▶ [The problem]: In the records below, count every line containing "Setup". Reply with the number only.
:: Study material ::
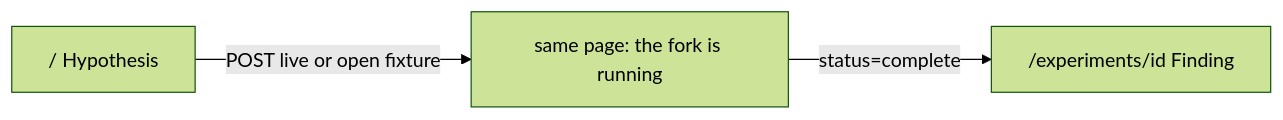
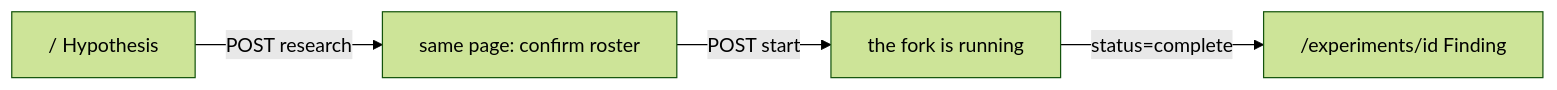
Before and after one commit to manu042k/CursorHackathon: the fifth of 6 diagrams in architecture.md, drawn with Mermaid (forest theme). The commit also changed other lines of this file and 7 other files, not shown here.

Commit message:
Lock the owner flow in docs: research, confirm roster, tunable rounds, and paper figures.

````diff
--- a/architecture.md
+++ b/architecture.md
@@ -555,5 +773,6 @@
 ```mermaid
 flowchart LR
-  Setup["/  Hypothesis"] -->|POST live or open fixture| Progress["same page: the fork is running"]
+  Setup["/  Hypothesis"] -->|POST research| Confirm["same page: confirm roster"]
+  Confirm -->|POST start| Progress["the fork is running"]
   Progress -->|status=complete| Paper["/experiments/id  Finding"]
 ```
````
:::
▶ [Task result]: 2